Schwarcz Publishes Chisel of Remembrance

Chisel of Remembrance by Vera Schwarcz.

Vera Schwarcz, the Mansfield Freeman Professor of East Asian Studies, chair of the East Asian Studies Proggram, professor of history, professor of East Asian studies, is the author of Chisel of Remembrance, a new collection of poems that draws from roots in Jewish, Chinese, and other ancient traditions. The 76-page book of poetry was published from Antrim House Books.

McKnight Nichols ’00 Edits Essay Collection on Prophesies of Godlessness

Christopher McKnight Nichols ’00 is co-author and co-editor of Prophesies of Godlessness: Predictions of America’s Imminent Secularization from the Puritans to the Present.

Christopher McKnight Nichols ’00 has co-edited and co-authored (with Charles Mathewes) a challenging essay collection, Prophesies of Godlessness: Predictions of America’s Imminent Secularization from the Puritans to the Present (Oxford University Press, 2008). The book considers the similar expectations of religious and moral change voiced by major American thinkers from the time of the Puritans to today. Generations of Americans, from colonial times to the post-modern present, have witnessed or predicted the coming of “godlessness” of American society.

The essay collection examines the history of these prophesies, and each chapter explores a certain era, a particular individual, a community of thought, and changing conceptions of secularization.
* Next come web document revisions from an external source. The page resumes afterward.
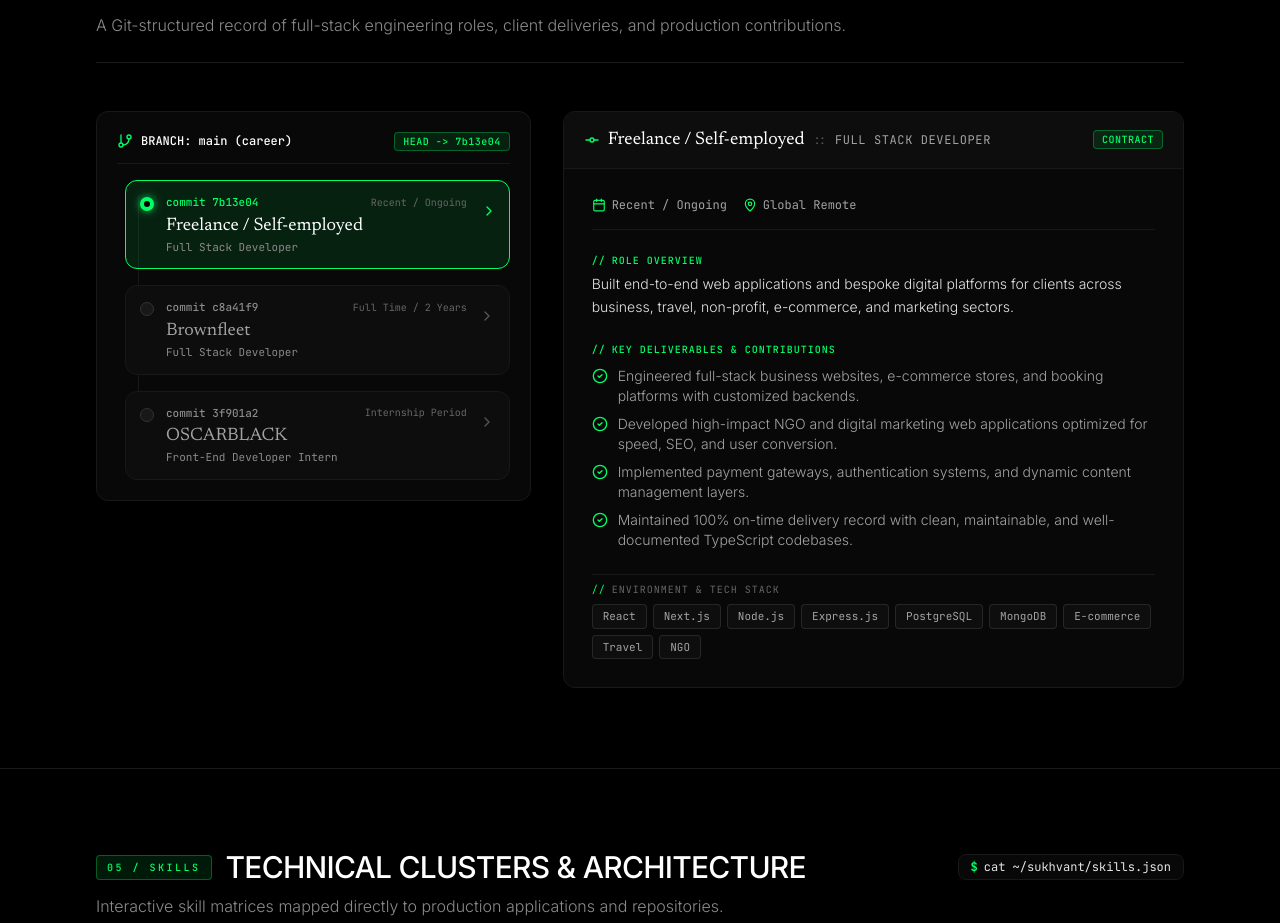
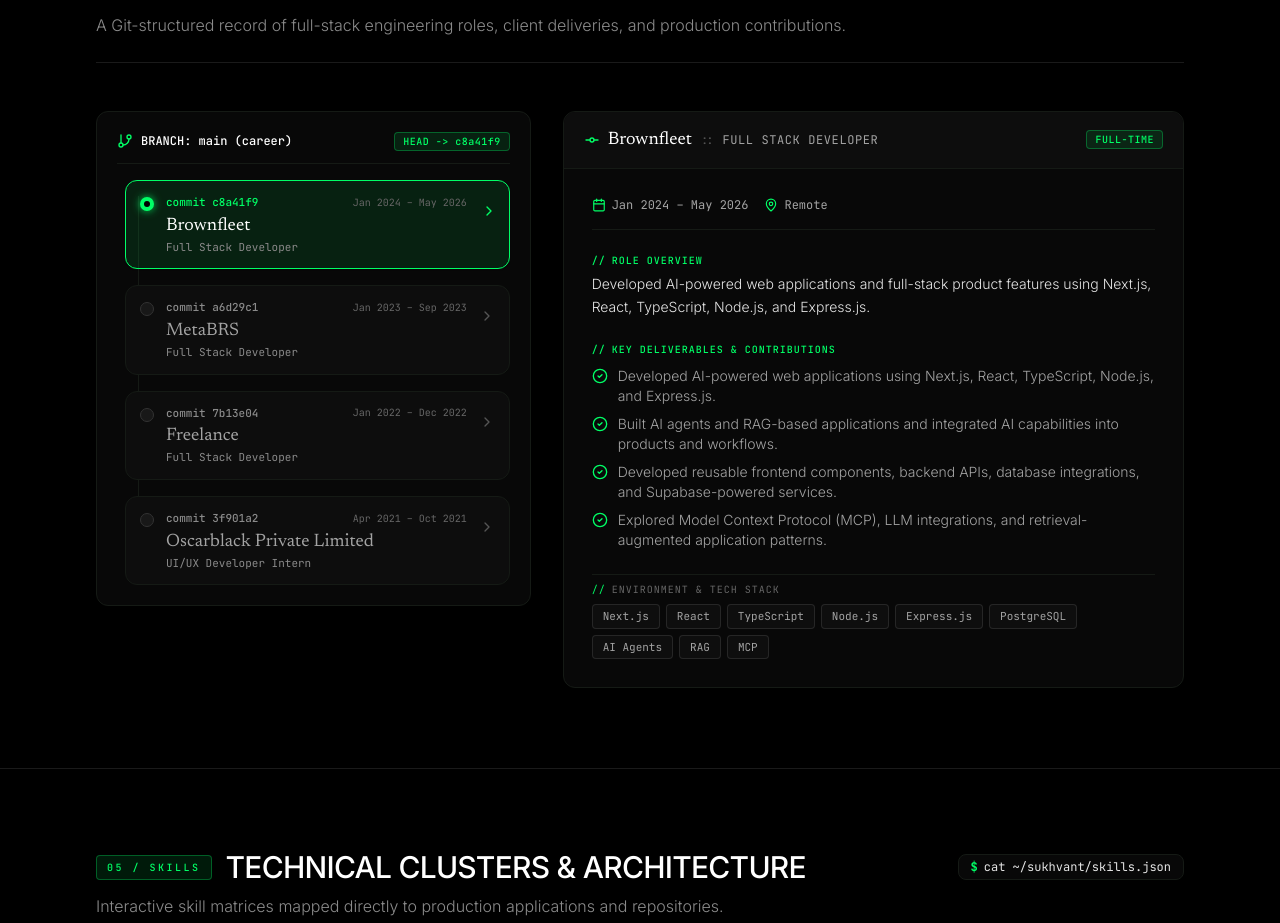
Before and after one commit to SSukhvant/Portfolio2, a React (Vite) app: page / in a window 1280 px wide. Shown: the part 5249-6172 px from the top of the page. Built offline with nearby package versions, Linux system fonts and the light colour scheme.

Commit message:
Sync portfolio experience with current resume

```diff
--- a/src/data/experience.ts
+++ b/src/data/experience.ts
@@ -1,55 +1,71 @@
 import { ExperienceItem } from '../types';
 
+// Experience timeline aligned with the current resume.
+// Keep the displayed order chronological, newest role first.
 export const experienceData: ExperienceItem[] = [
-    {
-    id: "freelance",
-    company: "Freelance / Self-employed",
-    role: "Full Stack Developer",
-    period: "Recent / Ongoing",
-    location: "Global Remote",
-    type: "Contract",
-    commitHash: "7b13e04",
-    summary: "Built end-to-end web applications and bespoke digital platforms for clients across business, travel, non-profit, e-commerce, and marketing sectors.",
-    focus: ["React", "Next.js", "Node.js", "Express.js", "PostgreSQL", "MongoDB", "E-commerce", "Travel", "NGO"],
-    highlights: [
-      "Engineered full-stack business websites, e-commerce stores, and booking platforms with customized backends.",
-      "Developed high-impact NGO and digital marketing web applications optimized for speed, SEO, and user conversion.",
-      "Implemented payment gateways, authentication systems, and dynamic content management layers.",
-      "Maintained 100% on-time delivery record with clean, maintainable, and well-documented TypeScript codebases."
-    ]
-  },
   {
     id: "brownfleet",
     company: "Brownfleet",
     role: "Full Stack Developer",
-    period: "Full Time / 2 Years",
-    location: "Remote / Hybrid",
+    period: "Jan 2024 – May 2026",
+    location: "Remote",
     type: "Full-time",
     commitHash: "c8a41f9",
-    summary: "Engineering scalable AI-powered SaaS solutions, full-stack web applications, and backend systems utilizing modern TypeScript architectures.",
-    focus: ["Next.js", "TypeScript", "Node.js", "PostgreSQL", "AI-powered SaaS", "APIs", "MCP"],
+    summary: "Developed AI-powered web applications and full-stack product features using Next.js, React, TypeScript, Node.js, and Express.js.",
+    focus: ["Next.js", "React", "TypeScript", "Node.js", "Express.js", "PostgreSQL", "AI Agents", "RAG", "MCP"],
     highlights: [
-      "Architected and deployed full-stack SaaS features using Next.js and TypeScript for enterprise reliability.",
-      "Integrated AI workflows, LLM endpoints, and Model Context Protocol (MCP) tooling into production services.",
-      "Designed and optimized PostgreSQL database models and high-throughput REST APIs.",
-      "Collaborated on product engineering, performance profiling, and continuous deployment workflows."
+      "Developed AI-powered web applications using Next.js, React, TypeScript, Node.js, and Express.js.",
+      "Built AI agents and RAG-based applications and integrated AI capabilities into products and workflows.",
+      "Developed reusable frontend components, backend APIs, database integrations, and Supabase-powered services.",
+      "Explored Model Context Protocol (MCP), LLM integrations, and retrieval-augmented application patterns."
+    ]
+  },
+  {
+    id: "metabrs",
+    company: "MetaBRS",
+    role: "Full Stack Developer",
+    period: "Jan 2023 – Sep 2023",
+    location: "Noida, India",
+    type: "Full-time",
+    commitHash: "a6d29c1",
+    summary: "Delivered web solutions for businesses and campaigns across tour and travel, NGOs, e-commerce, startups, and lead generation.",
+    focus: ["React.js", "Next.js", "Tailwind CSS", "Material UI", "WordPress", "Shopify", "API Integrations"],
+    highlights: [
+      "Developed web solutions for tour and travel, NGOs, businesses, e-commerce, startups, and lead-generation campaigns.",
+      "Built responsive applications using React.js, Next.js, Tailwind CSS, and Material UI.",
+      "Developed and customized WordPress and Shopify websites and integrated APIs and application functionality.",
+      "Contributed to the company website and digital products in a startup environment."
+    ]
+  },
+  {
+    id: "freelance",
+    company: "Freelance",
+    role: "Full Stack Developer",
+    period: "Jan 2022 – Dec 2022",
+    location: "Remote",
+    type: "Contract",
+    commitHash: "7b13e04",
+    summary: "Delivered freelance web projects and client websites using modern frontend tools and popular content-management and commerce platforms.",
+    focus: ["React.js", "WordPress", "Shopify", "HTML", "CSS", "Bootstrap", "Material UI", "SQL", "Firebase", "MongoDB", "NeDB"],
+    highlights: [
+      "Delivered freelance web projects using React.js, WordPress, Shopify, HTML, CSS, Bootstrap, and Material UI.",
+      "Integrated APIs, implemented CRUD operations, and connected applications with SQL, Firebase, MongoDB, and NeDB."
     ]
   },
   {
     id: "oscarblack",
-    company: "OSCARBLACK",
-    role: "Front-End Developer Intern",
-    period: "Internship Period",
-    location: "Remote / Hybrid",
+    company: "Oscarblack Private Limited",
+    role: "UI/UX Developer Intern",
+    period: "Apr 2021 – Oct 2021",
+    location: "India",
     type: "Internship",
     commitHash: "3f901a2",
-    summary: "Focused on crafting high-fidelity responsive user interfaces, modular styling architectures, and cross-browser frontend optimization.",
-    focus: ["Frontend Development", "Responsive Interfaces", "HTML5", "CSS3 / Modern CSS", "JavaScript"],
+    summary: "Developed frontend interfaces for shipping and logistics websites and gained hands-on experience from UI development through deployment.",
+    focus: ["HTML", "CSS", "Bootstrap", "SCSS", "React.js", "Responsive UI"],
     highlights: [
-      "Developed responsive, pixel-perfect user interface components across mobile, tablet, and desktop viewports.",
-      "Collaborated with senior engineers and UI/UX designers to translate design prototypes into production code.",
-      "Optimized assets and CSS rendering trees to eliminate layout shifts and improve load times.",
-      "Strengthened foundational web standards, semantic HTML, and accessibility compliance."
+      "Developed frontend interfaces for shipping and logistics websites using HTML, CSS, Bootstrap, SCSS, and React.js.",
+      "Worked with senior developers, learned React.js through projects, and gained experience from UI development through deployment.",
+      "Delivered multi-page websites under short timelines, including a four-page website in approximately two days."
     ]
   }
 ];
```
Among the subjects addressed are: Thomas Jefferson’s philosophy of history and the future of American Christianity; Abraham Lincoln, William T. Sherman, and evangelical Protestantism during the Civil War; World War 1 and after—godlessness and the Scopes Trial; and secularization and prophesies of freedom during the Sixties.

Nichols is currently a postdoctoral fellow in U.S. history at the Institute for Advanced Studies in Culture at the University of Virginia.